Please repeat the records below exactly, from the first line through the line containing "Also changed, not shown: 27", and nothing more.

==== DATA UNDER STUDY ====

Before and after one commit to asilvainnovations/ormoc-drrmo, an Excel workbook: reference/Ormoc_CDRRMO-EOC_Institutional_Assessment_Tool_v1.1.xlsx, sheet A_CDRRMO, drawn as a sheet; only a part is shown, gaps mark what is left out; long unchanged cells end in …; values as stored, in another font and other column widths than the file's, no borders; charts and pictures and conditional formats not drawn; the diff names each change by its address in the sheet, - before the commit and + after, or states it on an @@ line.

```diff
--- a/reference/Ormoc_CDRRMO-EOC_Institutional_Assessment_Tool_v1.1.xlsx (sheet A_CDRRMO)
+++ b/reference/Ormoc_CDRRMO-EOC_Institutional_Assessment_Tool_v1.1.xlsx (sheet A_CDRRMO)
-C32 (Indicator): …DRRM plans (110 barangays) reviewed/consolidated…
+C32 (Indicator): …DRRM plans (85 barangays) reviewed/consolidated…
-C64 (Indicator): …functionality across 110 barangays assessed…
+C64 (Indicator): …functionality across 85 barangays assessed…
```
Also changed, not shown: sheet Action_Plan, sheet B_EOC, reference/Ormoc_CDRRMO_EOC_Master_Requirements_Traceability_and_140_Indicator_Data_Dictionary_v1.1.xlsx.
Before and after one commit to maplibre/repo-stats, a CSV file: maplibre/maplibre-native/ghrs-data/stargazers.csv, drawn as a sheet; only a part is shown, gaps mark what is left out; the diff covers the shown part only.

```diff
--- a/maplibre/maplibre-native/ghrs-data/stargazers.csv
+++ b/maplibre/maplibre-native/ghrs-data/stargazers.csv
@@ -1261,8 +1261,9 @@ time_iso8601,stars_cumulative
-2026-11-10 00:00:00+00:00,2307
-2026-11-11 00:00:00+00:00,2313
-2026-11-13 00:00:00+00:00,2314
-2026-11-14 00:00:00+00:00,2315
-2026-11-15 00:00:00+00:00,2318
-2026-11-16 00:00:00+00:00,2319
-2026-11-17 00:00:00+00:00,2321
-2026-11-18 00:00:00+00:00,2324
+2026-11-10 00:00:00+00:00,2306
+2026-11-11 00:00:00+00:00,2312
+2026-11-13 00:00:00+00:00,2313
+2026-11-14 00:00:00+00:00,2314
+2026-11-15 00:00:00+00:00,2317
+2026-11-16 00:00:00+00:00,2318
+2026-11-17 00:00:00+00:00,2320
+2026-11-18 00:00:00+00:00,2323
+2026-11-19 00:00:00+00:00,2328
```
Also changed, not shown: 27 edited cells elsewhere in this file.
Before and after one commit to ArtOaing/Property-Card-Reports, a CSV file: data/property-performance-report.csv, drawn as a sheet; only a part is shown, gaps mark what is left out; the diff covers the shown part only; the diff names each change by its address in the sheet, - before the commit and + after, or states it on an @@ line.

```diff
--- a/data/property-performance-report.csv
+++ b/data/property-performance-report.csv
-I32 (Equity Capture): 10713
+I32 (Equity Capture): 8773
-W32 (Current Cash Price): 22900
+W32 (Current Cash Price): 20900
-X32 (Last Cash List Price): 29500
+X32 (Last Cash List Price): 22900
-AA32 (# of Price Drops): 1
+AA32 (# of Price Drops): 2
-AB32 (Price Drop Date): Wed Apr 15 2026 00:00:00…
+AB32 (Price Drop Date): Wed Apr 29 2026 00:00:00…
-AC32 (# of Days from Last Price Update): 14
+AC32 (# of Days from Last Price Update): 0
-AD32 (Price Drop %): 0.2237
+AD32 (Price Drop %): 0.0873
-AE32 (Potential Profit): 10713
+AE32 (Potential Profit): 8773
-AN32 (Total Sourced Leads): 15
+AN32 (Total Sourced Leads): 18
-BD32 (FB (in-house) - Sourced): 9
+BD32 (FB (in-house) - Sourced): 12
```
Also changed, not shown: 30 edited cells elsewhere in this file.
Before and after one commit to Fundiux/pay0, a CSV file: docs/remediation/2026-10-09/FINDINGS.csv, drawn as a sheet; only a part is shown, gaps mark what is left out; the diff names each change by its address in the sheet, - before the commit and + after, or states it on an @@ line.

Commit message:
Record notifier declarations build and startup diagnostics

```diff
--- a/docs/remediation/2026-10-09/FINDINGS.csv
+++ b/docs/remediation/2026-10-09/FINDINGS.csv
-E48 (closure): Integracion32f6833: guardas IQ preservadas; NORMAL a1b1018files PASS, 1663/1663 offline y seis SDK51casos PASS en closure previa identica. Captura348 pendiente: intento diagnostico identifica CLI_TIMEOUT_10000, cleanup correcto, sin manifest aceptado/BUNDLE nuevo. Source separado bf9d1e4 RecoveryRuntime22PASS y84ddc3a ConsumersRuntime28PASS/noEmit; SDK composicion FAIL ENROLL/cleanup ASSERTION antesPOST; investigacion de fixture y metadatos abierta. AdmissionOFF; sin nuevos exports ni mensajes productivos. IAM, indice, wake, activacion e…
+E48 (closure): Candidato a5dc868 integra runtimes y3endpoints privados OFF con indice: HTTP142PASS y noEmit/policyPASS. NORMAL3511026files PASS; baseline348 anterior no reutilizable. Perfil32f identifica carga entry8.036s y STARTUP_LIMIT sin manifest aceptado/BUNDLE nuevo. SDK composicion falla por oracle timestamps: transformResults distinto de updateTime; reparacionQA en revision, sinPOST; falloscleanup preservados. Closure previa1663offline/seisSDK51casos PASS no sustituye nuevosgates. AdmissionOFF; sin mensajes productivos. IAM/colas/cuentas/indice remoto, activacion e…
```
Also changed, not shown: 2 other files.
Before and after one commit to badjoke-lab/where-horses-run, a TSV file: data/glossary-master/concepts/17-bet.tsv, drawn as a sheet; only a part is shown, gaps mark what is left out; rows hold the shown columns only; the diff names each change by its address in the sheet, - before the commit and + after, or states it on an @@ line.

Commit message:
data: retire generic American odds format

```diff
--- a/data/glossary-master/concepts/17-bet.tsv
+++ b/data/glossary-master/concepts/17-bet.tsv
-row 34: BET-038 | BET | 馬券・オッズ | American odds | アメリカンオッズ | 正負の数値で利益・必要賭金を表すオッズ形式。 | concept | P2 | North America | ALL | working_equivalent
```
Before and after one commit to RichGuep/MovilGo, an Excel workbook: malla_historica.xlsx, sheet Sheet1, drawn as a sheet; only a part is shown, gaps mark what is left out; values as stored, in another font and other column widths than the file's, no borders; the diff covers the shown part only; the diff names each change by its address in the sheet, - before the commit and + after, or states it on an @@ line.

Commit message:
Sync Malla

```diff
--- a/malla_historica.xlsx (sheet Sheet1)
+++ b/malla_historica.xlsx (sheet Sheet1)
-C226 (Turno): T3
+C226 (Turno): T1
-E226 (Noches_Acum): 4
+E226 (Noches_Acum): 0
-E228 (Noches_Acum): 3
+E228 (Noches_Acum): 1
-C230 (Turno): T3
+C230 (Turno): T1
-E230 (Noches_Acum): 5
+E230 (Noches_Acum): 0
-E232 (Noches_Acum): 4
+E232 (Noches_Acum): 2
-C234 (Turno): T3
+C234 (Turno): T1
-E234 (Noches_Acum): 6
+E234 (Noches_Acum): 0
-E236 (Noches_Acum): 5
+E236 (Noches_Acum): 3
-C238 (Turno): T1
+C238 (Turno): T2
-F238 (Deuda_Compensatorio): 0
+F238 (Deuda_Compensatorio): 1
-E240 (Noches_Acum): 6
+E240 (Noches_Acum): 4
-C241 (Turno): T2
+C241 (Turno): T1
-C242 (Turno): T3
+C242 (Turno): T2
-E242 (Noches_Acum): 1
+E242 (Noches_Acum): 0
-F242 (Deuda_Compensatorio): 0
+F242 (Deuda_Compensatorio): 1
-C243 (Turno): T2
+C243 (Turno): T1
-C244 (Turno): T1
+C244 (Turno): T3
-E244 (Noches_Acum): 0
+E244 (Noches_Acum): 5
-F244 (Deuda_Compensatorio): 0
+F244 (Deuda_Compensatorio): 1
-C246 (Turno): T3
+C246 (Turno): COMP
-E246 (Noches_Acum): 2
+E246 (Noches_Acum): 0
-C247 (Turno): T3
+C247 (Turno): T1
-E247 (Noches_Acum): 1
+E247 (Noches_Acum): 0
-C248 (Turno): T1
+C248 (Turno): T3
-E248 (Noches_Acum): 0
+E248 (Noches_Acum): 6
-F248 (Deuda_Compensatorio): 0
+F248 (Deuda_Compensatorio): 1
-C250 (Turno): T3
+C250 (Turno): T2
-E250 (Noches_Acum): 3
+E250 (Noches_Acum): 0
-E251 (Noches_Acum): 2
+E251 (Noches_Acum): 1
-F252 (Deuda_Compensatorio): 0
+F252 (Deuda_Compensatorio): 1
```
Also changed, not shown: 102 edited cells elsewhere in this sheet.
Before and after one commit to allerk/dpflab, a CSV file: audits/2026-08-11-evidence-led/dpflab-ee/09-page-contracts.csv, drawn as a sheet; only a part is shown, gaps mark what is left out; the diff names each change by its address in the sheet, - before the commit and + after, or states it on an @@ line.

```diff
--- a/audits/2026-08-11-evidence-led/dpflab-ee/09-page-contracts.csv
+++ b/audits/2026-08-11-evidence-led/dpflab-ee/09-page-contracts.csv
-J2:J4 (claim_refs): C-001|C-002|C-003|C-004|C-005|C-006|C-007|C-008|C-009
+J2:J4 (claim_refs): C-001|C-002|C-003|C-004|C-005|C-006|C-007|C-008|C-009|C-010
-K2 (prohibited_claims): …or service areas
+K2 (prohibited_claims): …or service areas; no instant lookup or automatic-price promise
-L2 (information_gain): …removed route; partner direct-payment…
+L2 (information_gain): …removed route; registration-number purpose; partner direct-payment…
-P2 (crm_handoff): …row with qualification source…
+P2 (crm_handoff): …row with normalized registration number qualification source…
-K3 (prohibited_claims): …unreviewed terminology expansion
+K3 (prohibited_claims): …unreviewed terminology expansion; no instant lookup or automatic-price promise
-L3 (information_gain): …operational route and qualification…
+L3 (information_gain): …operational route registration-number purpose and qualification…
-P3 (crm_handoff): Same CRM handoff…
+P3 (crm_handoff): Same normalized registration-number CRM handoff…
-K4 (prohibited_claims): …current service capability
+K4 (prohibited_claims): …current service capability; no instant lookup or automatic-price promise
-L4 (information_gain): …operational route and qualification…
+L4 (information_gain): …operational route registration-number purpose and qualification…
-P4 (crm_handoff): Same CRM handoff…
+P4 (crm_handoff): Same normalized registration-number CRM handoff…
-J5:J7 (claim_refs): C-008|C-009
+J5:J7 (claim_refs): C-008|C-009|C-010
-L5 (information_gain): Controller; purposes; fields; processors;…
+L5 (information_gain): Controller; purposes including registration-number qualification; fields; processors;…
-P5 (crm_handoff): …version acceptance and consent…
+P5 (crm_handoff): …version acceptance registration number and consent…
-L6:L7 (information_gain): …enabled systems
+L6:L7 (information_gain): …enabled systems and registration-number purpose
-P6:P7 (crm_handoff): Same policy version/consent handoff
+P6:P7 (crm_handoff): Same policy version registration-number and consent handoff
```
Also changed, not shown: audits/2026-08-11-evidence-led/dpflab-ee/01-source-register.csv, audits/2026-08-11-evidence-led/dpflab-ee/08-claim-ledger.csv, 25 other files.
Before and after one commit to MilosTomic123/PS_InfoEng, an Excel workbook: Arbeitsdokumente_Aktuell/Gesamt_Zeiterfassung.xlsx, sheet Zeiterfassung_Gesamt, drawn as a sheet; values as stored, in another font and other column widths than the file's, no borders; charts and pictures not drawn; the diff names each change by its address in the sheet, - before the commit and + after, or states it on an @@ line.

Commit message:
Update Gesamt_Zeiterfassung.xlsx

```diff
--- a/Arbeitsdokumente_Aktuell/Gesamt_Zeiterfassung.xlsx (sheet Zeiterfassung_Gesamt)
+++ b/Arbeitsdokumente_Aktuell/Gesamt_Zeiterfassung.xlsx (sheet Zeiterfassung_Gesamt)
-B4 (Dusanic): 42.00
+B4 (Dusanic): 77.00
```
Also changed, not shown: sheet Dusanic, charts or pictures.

====

SOLUTION FOR THIS EXERCISE:
Before and after one commit to asilvainnovations/ormoc-drrmo, an Excel workbook: reference/Ormoc_CDRRMO-EOC_Institutional_Assessment_Tool_v1.1.xlsx, sheet A_CDRRMO, drawn as a sheet; only a part is shown, gaps mark what is left out; long unchanged cells end in …; values as stored, in another font and other column widths than the file's, no borders; charts and pictures and conditional formats not drawn; the diff names each change by its address in the sheet, - before the commit and + after, or states it on an @@ line.

```diff
--- a/reference/Ormoc_CDRRMO-EOC_Institutional_Assessment_Tool_v1.1.xlsx (sheet A_CDRRMO)
+++ b/reference/Ormoc_CDRRMO-EOC_Institutional_Assessment_Tool_v1.1.xlsx (sheet A_CDRRMO)
-C32 (Indicator): …DRRM plans (110 barangays) reviewed/consolidated…
+C32 (Indicator): …DRRM plans (85 barangays) reviewed/consolidated…
-C64 (Indicator): …functionality across 110 barangays assessed…
+C64 (Indicator): …functionality across 85 barangays assessed…
```
Also changed, not shown: sheet Action_Plan, sheet B_EOC, reference/Ormoc_CDRRMO_EOC_Master_Requirements_Traceability_and_140_Indicator_Data_Dictionary_v1.1.xlsx.
Before and after one commit to maplibre/repo-stats, a CSV file: maplibre/maplibre-native/ghrs-data/stargazers.csv, drawn as a sheet; only a part is shown, gaps mark what is left out; the diff covers the shown part only.

```diff
--- a/maplibre/maplibre-native/ghrs-data/stargazers.csv
+++ b/maplibre/maplibre-native/ghrs-data/stargazers.csv
@@ -1261,8 +1261,9 @@ time_iso8601,stars_cumulative
-2026-11-10 00:00:00+00:00,2307
-2026-11-11 00:00:00+00:00,2313
-2026-11-13 00:00:00+00:00,2314
-2026-11-14 00:00:00+00:00,2315
-2026-11-15 00:00:00+00:00,2318
-2026-11-16 00:00:00+00:00,2319
-2026-11-17 00:00:00+00:00,2321
-2026-11-18 00:00:00+00:00,2324
+2026-11-10 00:00:00+00:00,2306
+2026-11-11 00:00:00+00:00,2312
+2026-11-13 00:00:00+00:00,2313
+2026-11-14 00:00:00+00:00,2314
+2026-11-15 00:00:00+00:00,2317
+2026-11-16 00:00:00+00:00,2318
+2026-11-17 00:00:00+00:00,2320
+2026-11-18 00:00:00+00:00,2323
+2026-11-19 00:00:00+00:00,2328
```
Also changed, not shown: 27 edited cells elsewhere in this file.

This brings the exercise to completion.